Apply for TSA PreCheck and skip long lines before boarding your next flight. A TSA PreCheck status allows flight passengers access to airport fast pass lanes. TSA fast pass lanes are less stringent and do not require that each person remove personal items or submit to a body scan. To apply for TSA PreCheck approval, complete an online application (available through the Transportation Security Administration) or set a TSA PreCheck appointment. Travelers must complete a TSA PreCheck interview prior to approval. In the event that a passenger does not meet the TSA PreCheck requirements, his or her application will be denied. However, denied travelers do have options for appealing the decision. To find out more your TSA PreCheck status following a denial, read the sections outlined below.
- Disqualifying offenses for denial
- How to appeal your denial
TSA PreCheck Disqualifying Offenses
Travelers applying for the TSA PreCheck program who have been convicted of certain crimes are automatically disqualified from receiving airport PreCheck status. Information used to garner whether or not the passenger who submits a TSA PreCheck application has committed a disqualifying offense is gathered from TSA records. Additional sources of information used to check for disqualifying offenses include:
- Various international organizations.
- Terrorist watch lists.
- Other government databases.

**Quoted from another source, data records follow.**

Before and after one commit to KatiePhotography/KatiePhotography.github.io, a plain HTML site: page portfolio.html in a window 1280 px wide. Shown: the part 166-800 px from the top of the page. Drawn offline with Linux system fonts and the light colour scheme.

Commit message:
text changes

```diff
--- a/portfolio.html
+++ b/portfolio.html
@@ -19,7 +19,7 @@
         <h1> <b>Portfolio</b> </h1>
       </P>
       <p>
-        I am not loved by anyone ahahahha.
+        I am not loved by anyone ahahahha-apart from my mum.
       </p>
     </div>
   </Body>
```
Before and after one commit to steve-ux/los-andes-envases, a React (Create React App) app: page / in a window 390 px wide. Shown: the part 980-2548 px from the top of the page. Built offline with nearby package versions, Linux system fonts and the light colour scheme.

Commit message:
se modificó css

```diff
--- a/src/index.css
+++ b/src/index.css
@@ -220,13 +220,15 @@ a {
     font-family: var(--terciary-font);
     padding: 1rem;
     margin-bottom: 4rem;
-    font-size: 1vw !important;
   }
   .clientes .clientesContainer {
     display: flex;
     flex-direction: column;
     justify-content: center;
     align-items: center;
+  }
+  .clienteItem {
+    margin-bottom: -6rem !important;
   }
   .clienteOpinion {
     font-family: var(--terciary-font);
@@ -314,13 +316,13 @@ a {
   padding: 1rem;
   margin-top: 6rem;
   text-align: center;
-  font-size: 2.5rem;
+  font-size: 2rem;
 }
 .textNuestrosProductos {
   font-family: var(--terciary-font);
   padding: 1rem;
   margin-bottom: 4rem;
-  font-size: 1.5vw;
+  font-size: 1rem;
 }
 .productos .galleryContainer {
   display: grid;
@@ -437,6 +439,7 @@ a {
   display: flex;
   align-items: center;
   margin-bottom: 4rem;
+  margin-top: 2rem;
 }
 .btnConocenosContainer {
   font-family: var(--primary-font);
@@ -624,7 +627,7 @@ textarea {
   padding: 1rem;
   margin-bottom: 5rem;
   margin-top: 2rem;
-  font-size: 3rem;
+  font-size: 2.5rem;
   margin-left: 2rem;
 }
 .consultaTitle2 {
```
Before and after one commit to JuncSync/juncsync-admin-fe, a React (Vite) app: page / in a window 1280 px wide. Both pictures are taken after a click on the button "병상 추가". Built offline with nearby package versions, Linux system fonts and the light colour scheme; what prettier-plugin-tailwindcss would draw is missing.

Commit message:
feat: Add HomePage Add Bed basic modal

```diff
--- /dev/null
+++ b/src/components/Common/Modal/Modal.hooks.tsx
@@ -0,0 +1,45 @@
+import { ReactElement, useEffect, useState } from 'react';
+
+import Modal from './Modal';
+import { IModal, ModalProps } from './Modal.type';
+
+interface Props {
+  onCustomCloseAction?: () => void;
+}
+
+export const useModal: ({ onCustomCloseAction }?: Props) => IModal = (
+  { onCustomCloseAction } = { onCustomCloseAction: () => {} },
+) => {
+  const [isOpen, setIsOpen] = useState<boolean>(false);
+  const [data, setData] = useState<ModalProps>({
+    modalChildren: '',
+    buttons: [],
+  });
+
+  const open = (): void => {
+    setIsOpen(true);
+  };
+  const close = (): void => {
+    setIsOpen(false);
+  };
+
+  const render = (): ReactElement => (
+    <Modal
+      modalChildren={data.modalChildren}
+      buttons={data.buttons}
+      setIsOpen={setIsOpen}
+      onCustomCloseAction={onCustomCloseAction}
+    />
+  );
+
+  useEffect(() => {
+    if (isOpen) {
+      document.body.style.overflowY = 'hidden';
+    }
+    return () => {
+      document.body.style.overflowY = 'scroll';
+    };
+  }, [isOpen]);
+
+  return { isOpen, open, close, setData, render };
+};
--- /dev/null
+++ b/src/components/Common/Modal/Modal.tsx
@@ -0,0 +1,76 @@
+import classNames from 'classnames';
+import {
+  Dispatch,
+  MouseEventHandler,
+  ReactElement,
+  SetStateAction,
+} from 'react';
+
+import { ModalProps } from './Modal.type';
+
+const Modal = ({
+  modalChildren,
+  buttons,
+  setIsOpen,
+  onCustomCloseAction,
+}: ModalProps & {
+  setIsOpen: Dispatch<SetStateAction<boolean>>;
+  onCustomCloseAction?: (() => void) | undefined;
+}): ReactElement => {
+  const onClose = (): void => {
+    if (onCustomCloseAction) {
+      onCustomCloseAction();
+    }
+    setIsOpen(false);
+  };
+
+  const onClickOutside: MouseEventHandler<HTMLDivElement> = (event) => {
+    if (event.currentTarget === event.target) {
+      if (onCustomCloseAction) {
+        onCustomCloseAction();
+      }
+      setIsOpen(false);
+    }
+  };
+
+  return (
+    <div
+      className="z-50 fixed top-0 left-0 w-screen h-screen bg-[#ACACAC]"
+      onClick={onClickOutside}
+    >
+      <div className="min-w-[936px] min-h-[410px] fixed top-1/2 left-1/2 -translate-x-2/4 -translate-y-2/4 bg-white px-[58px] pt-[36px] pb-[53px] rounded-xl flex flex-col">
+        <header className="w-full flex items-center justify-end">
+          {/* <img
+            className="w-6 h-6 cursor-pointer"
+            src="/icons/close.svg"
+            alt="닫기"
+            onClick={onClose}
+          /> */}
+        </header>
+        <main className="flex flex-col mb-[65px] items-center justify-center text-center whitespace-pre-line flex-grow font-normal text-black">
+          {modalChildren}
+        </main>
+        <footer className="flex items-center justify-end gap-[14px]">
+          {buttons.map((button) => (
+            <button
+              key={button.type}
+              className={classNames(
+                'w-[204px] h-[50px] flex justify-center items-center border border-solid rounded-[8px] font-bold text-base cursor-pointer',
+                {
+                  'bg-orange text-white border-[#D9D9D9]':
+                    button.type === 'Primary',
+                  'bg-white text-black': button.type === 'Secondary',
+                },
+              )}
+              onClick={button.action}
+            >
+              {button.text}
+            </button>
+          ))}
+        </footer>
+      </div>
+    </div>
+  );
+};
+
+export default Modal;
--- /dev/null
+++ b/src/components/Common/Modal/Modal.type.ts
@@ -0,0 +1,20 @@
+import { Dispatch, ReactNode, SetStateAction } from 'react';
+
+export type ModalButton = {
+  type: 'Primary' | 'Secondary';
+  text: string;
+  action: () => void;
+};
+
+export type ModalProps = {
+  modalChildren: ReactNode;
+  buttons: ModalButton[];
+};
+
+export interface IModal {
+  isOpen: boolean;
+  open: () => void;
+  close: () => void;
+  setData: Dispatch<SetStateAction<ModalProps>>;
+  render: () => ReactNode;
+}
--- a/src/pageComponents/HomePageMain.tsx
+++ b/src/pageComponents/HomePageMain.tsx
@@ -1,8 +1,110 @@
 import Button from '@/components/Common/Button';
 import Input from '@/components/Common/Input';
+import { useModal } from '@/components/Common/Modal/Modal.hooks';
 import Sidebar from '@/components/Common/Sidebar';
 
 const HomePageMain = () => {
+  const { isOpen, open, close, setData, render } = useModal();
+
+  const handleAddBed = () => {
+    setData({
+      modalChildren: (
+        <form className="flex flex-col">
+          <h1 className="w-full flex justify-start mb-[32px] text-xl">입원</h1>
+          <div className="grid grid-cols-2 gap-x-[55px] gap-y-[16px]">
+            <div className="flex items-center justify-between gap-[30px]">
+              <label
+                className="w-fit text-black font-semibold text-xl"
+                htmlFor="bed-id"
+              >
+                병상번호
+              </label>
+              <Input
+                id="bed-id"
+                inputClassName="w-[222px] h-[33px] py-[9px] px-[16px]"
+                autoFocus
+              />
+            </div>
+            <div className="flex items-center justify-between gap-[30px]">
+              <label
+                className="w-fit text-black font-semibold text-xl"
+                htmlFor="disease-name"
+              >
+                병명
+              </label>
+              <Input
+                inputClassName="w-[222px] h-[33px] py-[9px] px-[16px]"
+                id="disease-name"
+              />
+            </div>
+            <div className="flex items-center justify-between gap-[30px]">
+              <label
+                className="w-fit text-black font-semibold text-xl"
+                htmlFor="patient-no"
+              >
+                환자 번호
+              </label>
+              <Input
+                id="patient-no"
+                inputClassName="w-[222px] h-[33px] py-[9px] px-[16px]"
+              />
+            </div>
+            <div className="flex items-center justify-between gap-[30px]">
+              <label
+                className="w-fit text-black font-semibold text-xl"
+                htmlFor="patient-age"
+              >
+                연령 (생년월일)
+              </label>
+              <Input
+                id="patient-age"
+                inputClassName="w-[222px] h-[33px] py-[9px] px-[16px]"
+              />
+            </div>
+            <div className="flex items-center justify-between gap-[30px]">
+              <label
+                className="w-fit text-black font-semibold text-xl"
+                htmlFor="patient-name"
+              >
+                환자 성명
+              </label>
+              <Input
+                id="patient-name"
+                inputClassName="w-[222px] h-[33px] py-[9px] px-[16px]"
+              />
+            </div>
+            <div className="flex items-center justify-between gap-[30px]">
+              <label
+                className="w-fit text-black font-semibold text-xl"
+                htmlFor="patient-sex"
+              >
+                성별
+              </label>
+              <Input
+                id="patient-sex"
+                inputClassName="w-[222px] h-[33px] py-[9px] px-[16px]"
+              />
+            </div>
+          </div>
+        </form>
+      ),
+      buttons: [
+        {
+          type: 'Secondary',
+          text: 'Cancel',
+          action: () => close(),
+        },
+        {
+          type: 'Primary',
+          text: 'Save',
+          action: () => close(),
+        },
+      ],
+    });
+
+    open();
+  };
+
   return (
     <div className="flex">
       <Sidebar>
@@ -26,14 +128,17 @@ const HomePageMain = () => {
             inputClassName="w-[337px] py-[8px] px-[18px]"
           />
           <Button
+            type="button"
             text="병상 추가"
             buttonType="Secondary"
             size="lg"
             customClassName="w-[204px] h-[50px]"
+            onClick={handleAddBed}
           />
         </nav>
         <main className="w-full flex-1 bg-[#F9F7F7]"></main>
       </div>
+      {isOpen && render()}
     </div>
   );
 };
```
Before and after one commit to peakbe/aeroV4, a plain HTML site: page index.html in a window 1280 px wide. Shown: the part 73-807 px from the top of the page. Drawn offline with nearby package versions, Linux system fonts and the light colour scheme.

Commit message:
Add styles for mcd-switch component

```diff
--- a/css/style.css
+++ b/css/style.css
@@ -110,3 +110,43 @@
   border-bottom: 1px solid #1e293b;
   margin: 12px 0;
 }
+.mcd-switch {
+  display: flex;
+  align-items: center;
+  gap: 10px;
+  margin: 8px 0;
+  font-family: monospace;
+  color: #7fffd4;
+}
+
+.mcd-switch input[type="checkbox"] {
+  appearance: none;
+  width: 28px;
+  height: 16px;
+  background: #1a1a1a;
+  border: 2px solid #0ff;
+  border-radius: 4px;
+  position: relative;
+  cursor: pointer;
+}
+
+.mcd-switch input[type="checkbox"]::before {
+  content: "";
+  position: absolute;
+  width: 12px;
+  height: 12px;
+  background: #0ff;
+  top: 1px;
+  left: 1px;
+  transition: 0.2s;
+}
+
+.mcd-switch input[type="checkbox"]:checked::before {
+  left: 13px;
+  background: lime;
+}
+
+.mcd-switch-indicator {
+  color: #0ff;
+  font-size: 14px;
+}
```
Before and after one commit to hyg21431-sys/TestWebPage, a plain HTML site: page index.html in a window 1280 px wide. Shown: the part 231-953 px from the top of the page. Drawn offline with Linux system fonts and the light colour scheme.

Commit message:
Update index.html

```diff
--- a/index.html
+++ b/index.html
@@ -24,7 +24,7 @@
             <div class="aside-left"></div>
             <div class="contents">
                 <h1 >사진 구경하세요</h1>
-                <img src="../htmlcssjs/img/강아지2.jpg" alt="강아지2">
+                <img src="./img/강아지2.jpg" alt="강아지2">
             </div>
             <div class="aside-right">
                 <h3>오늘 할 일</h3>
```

A traveler's TSA PreCheck status may still be disqualified if he or she has convictions in countries outside the United States. The Transportation Security Administration has set criteria that distinguish between permanent disqualifying offenses and temporary disqualifying offenses regarding TSA PreCheck eligibility. Permanent disqualifying offenses include (but are not limited to):
- Espionage/conspiracy to commit espionage.
- Sedition/conspiracy to commit sedition.
- Treason/conspiracy to commit treason.
- Crimes involving a TSI (transportation security incident involving significant loss of life).
- Improper transportation of hazardous materials.
Other serious crimes such as extortion, bribery and smuggling may result in temporary disqualifications from TSA PreCheck status that can last up to seven years. Additionally, airport PreCheck applicants with warrants or indictments on their records, for any crimes considered disqualifying offenses, must first get the warrant released or the indictment dismissed before applying for TSA PreCheck screening.
How to Appeal TSA PreCheck Application Denial
TSA PreCheck screenings allow trusted passengers to skip the stringent security checks at airports in favor of less invasive procedures. However, passengers who apply for TSA PreCheck status are not guaranteed approval. Airport PreCheck applicants who receive a letter of denial from the Transportation Security Administration will have one or more disqualifying offenses on their records, whether in the U.S. or another country. TSA PreCheck denials can be appealed, though. To appeal a TSA PreCheck denial, contact the TSA PreCheck enrollment center where the TSA PreCheck application was originally submitted. Once a TSA officer is present, request an appeal of the decision and present all relevant evidence to support a decision reversal. TSA PreCheck appeals may take some time; therefore contact a TSA PreCheck enrollment center upon receiving your letter of denial to begin the decision reversal process.